Chapter 20 : The Rise of Robert Carr
It was widely known that James enjoyed the company of young men to a degree that certainly raised a few eyebrows in his own time, although the exact nature of his relationships cannot, of course, be ascertained. He had seven children by his wife, and whilst it was never a great romance, he remained fond of her until her death in 1619. Nevertheless, it was apparent that he did not have a close emotional or intellectual bond with his Queen, and did not, in general, have a high opinion of women – hardly unusual in a misogynist age. From around 1607, by which time the Queen had had several miscarriages and lost two children in infancy, they seemed to have stopped sleeping together. Anne was 33 and James was 41.
This increased distance from Anne seems to have revived James’ early inclination towards male companionship. After his early close relationship with Lennox (see Chapter 4) there were other favourites, including Sir James Hay, and Philip Herbert, Earl of Montgomerie but none that touched the King as did Robert Carr.
In 1607, Carr (or Kerr, as it was spelt in Scots), was twenty-one years old, son of Sir Thomas Kerr of Ferniehurst, Scottish Warden of the Middle March. He had spent some time in France, and was described by Sir John Harington (Elizabeth I’s god-son, the inventor of the water-closet) as ‘straight-limbed, well-favoured, strong-shouldered and smooth-faced.’
Carr’s first appearance at court came in March 1607 when, in attendance on Sir James Hay at a tournament, he was thrown by his horse and broke a leg. James insisted that he be tended by the royal physicians, and took a personal interest in Carr’s recovery. He visited frequently, and quickly came to dote on the young man. He began to teach his protégé Latin, and to spend a good deal of time with him.
Once Carr was recovered, James appointed him as a Gentleman of the Bedchamber, and walked around the court, leaning on the younger man’s arm – a great sign of James’ personal favour. Over the next three years, Carr was showered with grants and favours, attracting the disgust not only of the court but of Queen Anne and Prince Henry.

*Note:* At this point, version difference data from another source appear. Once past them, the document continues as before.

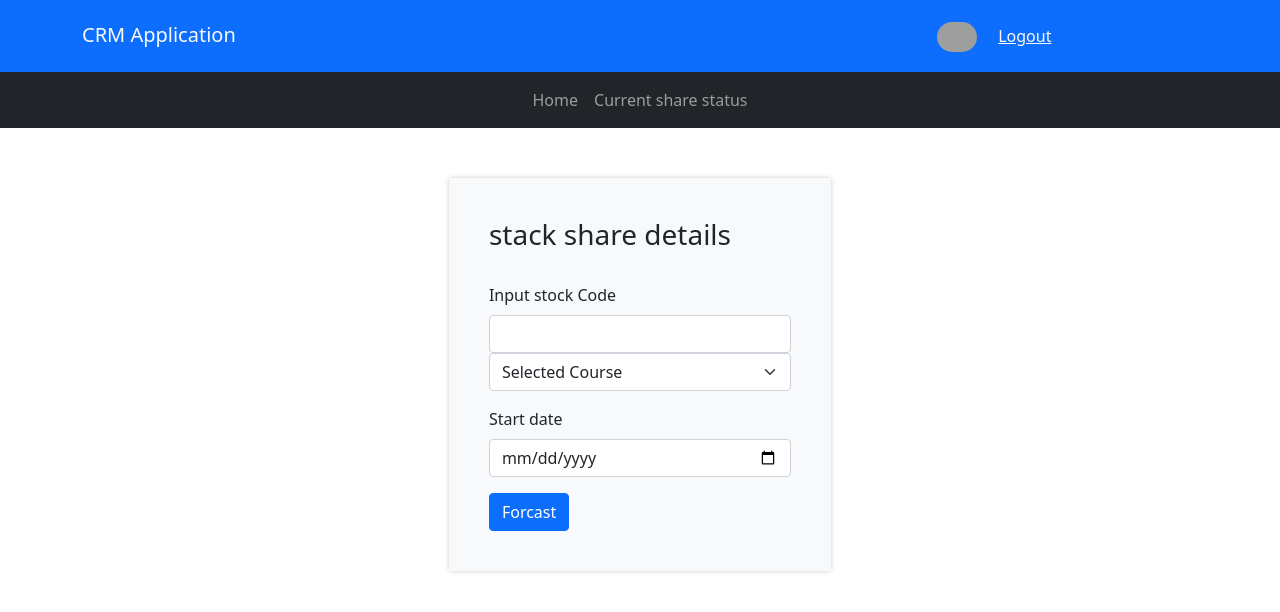
Repository: DevloperSudip/Insight-Dashboard
Page: http://localhost/DashProject/WEB-INF/views/forcastdata.jsp
The author's editor kept a copy of each file at every save. The page is drawn from the files as they stood at one save, then again after the next save.
The browser window is 1280 px wide. The pictures show the whole page.
Pictures or frames that could not be fetched are drawn as grey boxes. The page is served by Tomcat 10. Nobody is signed in. Other server files are loaded and not shown. The template is opened directly, without the code that normally fills it, so the values that code supplies are empty.

Above is the page before, as saved 2024-04-24 09:44:59.

### DashProject_FinalProject/DashProject/src/main/webapp/WEB-INF/views/forcastdata.jsp
<%@ page language="java" contentType="text/html; charset=ISO-8859-1"
    pageEncoding="ISO-8859-1"%>
<!DOCTYPE html>
<html>
<head>
<meta charset="ISO-8859-1">
<title>Insert title here</title>
<meta charset="utf-8">
        <meta name="viewport" content="width=device-width, initial-scale=1">
        <link href="https://cdn.jsdelivr.net/npm/bootstrap@5.0.2/dist/css/bootstrap.min.css" rel="stylesheet" />
        <script src="https://cdn.jsdelivr.net/npm/bootstrap@5.0.2/dist/js/bootstrap.bundle.min.js"></script>

        <link rel="stylesheet" type="text/css" href="css/style.css" />

        <script src="https://cdnjs.cloudflare.com/ajax/libs/Chart.js/2.9.4/Chart.js"></script>
        	<script type="text/javascript">
			function getSelectedCourse()
			{
				var selectedcourse = document.getElementById('coursename').value;
				//alert(selectedcourse);

				if(selectedcourse !== "")
				{
					var xhr = new XMLHttpRequest();
					xhr.open("GET", "/getCoursePrices?selectedcourse="+selectedcourse, true);
					xhr.onreadystatechange = function() {
						if(xhr.readyState === 4 && xhr.status === 200)
						{
							var response = JSON.parse(xhr.responseText);

							var product = response;

							var discountedprice = product.discountedprice;
							var originalprice = product.originalprice;

							document.getElementById("originalpriceid").textContent = originalprice;
							document.getElementById("discountedpriceid").textContent = discountedprice;

							$("#priceDivId").css("visibility", "visible");
						}
					};
					xhr.send();
				}
				else
				{
					$("#priceDivId").css("visibility", "hidden");
				}
			}
		</script>
</head>
<body>
 <jsp:include page="header-employee.jsp" />

<div class="container-fluid">
			<div class="container">


				<div class="row">
					<div class="col-3"></div>
					<div class="col-6 d-flex justify-content-center">
						<div class="addemp_div_design bg-light">
							<h3>stack share details  </h3>
							<br />
							<form action="addEmpForm" method="post" >
								<div class="mb-3">
									<label class="form-label">Input stock Code</label>
									<input type="text" name="stockCode" id="stockCode " Class="form-control"/>
									<select type="coursename" id="coursename" Class="form-select" onchange="getSelectedCourse()">
										<option value="">Selected Course</option>
										<options items="${model_coursename_list}" />
									</select>
								</div>
								<div class="mb-3">
									<label class="form-label">Start date</label>
									<input type="date" name="startdate" id="startdate" Class="form-control"/>
								</div>

								<input type="submit" value="Forcast" class="btn btn-primary" />
							</form>
						</div>
					</div>
					<div class="col-3"></div>
				</div>
			</div>
		</div>
</body>
</html>

### DashProject_FinalProject/DashProject/src/main/webapp/WEB-INF/views/header-employee.jsp
<%@ page language="java" contentType="text/html; charset=ISO-8859-1"
    pageEncoding="ISO-8859-1"%>
<!DOCTYPE html>
<html>
	<head>
		<meta charset="ISO-8859-1">
		<title>Insert title here</title>
	</head>
	<body>
		<div class="container-fluid bg-primary header_design">
            <div class="container">
                <div class="row">
                    <div class="col-3">
                        <a href="homeEmployee" class="navbar-brand text-light"> CRM Application </a>
                    </div>
                    <div class="col-6"> </div>
                    <div class="col-3">
                        <a class="navbar-brand text-light" href="profileEmployee">
                            <img src="images/admin_profile_pic.png" alt="" style="width:40px;" class="rounded-pill">
                            ${session_employee.getName()}
                        </a>
                        <a href="logout" class="text-light"> Logout </a>
                    </div>
                </div>
            </div>
        </div>

        <nav class="navbar navbar-expand-sm bg-dark navbar-dark container-fluid">
            <div class="container">
                <button class="navbar-toggler" type="button" data-bs-toggle="collapse" data-bs-target="#collapsibleNavbar">
                    <span class="navbar-toggler-icon"></span>
                </button>
                <div class="collapse navbar-collapse justify-content-center" id="collapsibleNavbar">
                    <ul class="navbar-nav">
                    	<li class="nav-item">
                            <a class="nav-link" href="homeEmployee">Home</a>
                        </li>
                       <!--  <li class="nav-item">
                            <a class="nav-link" href="customerEnquiryPage">Customer's Enquiry</a>
                        </li>
                        <li class="nav-item">
                            <a class="nav-link" href="customerFolloupPage">Customer Follow Ups</a>
                        </li> -->
                    <li class="nav-item">
                            <a class="nav-link" href="forcast">Current share status</a>
                        </li>
                    </ul>
                </div>
            </div>
        </nav>
	</body>
</html>

### DashProject_FinalProject/DashProject/src/main/resources/static/css/style.css
.header_design
{
    height: auto;
    width: 100%;
    float: left;
    padding: 20px;
}
.main_page_banner
{
    height: auto;
    width: auto;
    background-image: url('https://c4.wallpaperflare.com/wallpaper/163/392/912/map-wold-map-technology-world-wallpaper-preview.jpg');
    /* opacity: .8; */
    /* background-size: cover; */
}
.main_page_title
{
    float: left;
    margin-top: 80px;
    font-size: 26px;
    color: white;
    text-shadow: 1px 1px 1px #ffff00;
}
.login_div_design
{
    padding: 40px;
    box-shadow: 0px 0px 5px #cccccc;
    float: left;
    margin-top: 50px;
}
.addemp_div_design
{
    width: 70%;
    padding: 40px;
    box-shadow: 0px 0px 5px #cccccc;
    float: left;
    margin-top: 50px;
}
.form_div_design
{
	width: 100%;
	padding: 40px;
	box-shadow: 0px 0px 5px #cccccc;
	float: left;
    margin-top: 20px;
}
.error_message_design
{
	color: red;
	font-size: 14px;
	font-weight: bold;
}
.course_details_div
{
	height: auto;
	width: auto;
	padding: 20px;
	box-shadow: 0px 0px 5px #cccccc;
}

After the next save:
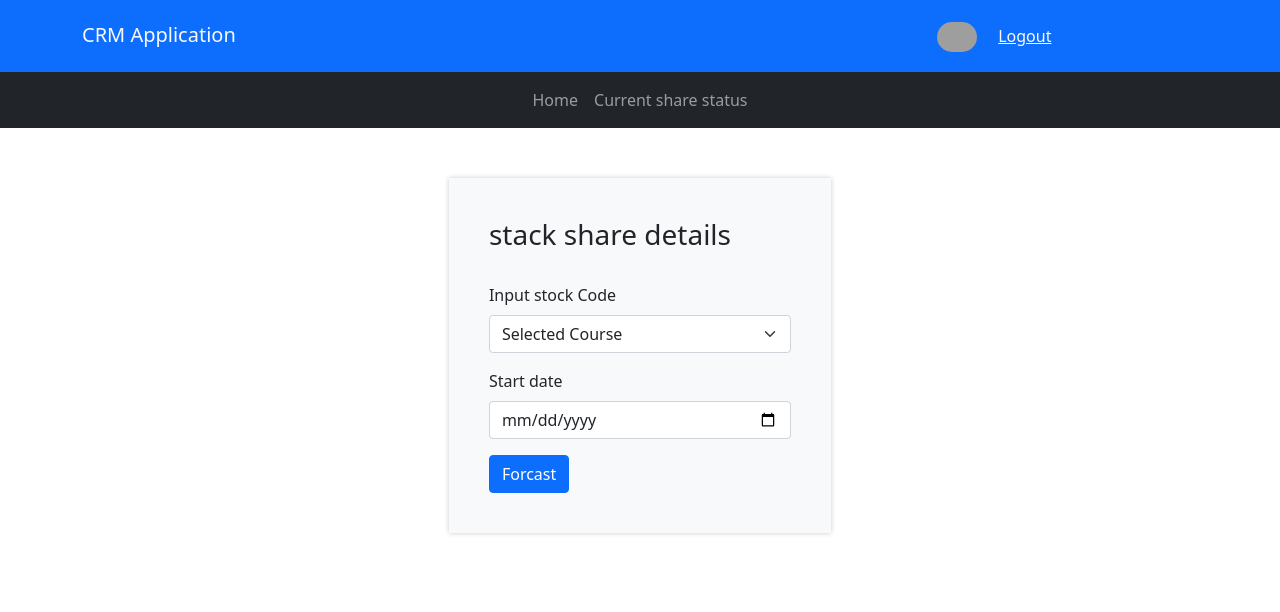
Saved 17 s later.
--- a/DashProject_FinalProject/DashProject/src/main/webapp/WEB-INF/views/forcastdata.jsp
+++ b/DashProject_FinalProject/DashProject/src/main/webapp/WEB-INF/views/forcastdata.jsp
@@ -64,7 +64,6 @@
 							<form action="addEmpForm" method="post" >
 								<div class="mb-3">
 									<label class="form-label">Input stock Code</label>
-									<input type="text" name="stockCode" id="stockCode " Class="form-control"/>
 									<select type="coursename" id="coursename" Class="form-select" onchange="getSelectedCourse()">
 										<option value="">Selected Course</option>
 										<options items="${model_coursename_list}" />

The latter’s disapproval was silenced by his sudden death, aged eighteen, in November 1612. Although the relationship between the King and his heir had become tense, owing to Henry’s support for Sir Walter Raleigh, his strident Protestantism, and general popularity, it was a terrible personal blow to both James and Anne.
Memory of his son’s disapproval did nothing to cool James’ affection for Carr, who by 1613 was Earl of Somerset and Lord Chamberlain.
Over the next few years, as Salisbury’s influenced waned – mainly because he was fighting a rear-guard action to contain James’ spendthrift habits which were leaving the Crown enormously indebted and in need of Parliamentary support for funding – Somerset’s mastery grew. Somerset himself was not personally disliked – he was of a pleasant disposition, devoted to James, and not inclined to factionalism – yet his influence and his control of preferment was profoundly resented.
Eventually, Somerset could not stand aloof from court faction – on the one side, Northampton, Suffolk and the other Howards, and on the other, his own oldest friend, Sir Thomas Overbury, who aligned with a reforming group in Parliament. Matters came to a head when Somerset fell deeply in love with Lady Frances Devereux (nee Howard), wife of the Earl of Essex, and daughter of the Earl of Suffolk. The Essex’ had been married aged 13 and 14, but had not consummated their union. Apparently the earl, no matter how often he bedded with his wife, could not summon up the necessary enthusiasm to perform.
By 1613, Somerset was Frances’ lover, and the two hoped for an annulment of the Essex marriage, so they could marry. Overbury counselled Somerset strongly against it, criticising Frances as a ‘base woman’. The Howards, of course, were keen for the marriage to take place.
James himself wanted Somerset to have his way, and interfered unduly with the Ecclesiastical Commission set up to judge whether the Essex marriage could be annulled. In due course, Frances was free, but she and her family deeply resented Overbury’s interference, and she arranged his murder. For a full account of this scandalous story, see Anne Somerset’s ‘Unnatural Murder’.
Somerset had been shown so much favour by James that he began to be careless about pleasing his royal master, and by August 1614, a new young man was being talked of as very much in the King’s eye – George Villiers.
Whilst Somerset might have faded gently into the background, the discovery in 1615 that Overbury had been murdered led to a trial in which both Somerset and his wife were found guilty. She was pardoned but they both remained in the Tower for seven years. He adamantly refused to admit to any involvement. In 1622 they were released from prison, and in 1624 Somerset received a pardon. He lived more or less in obscurity until his death in 1645.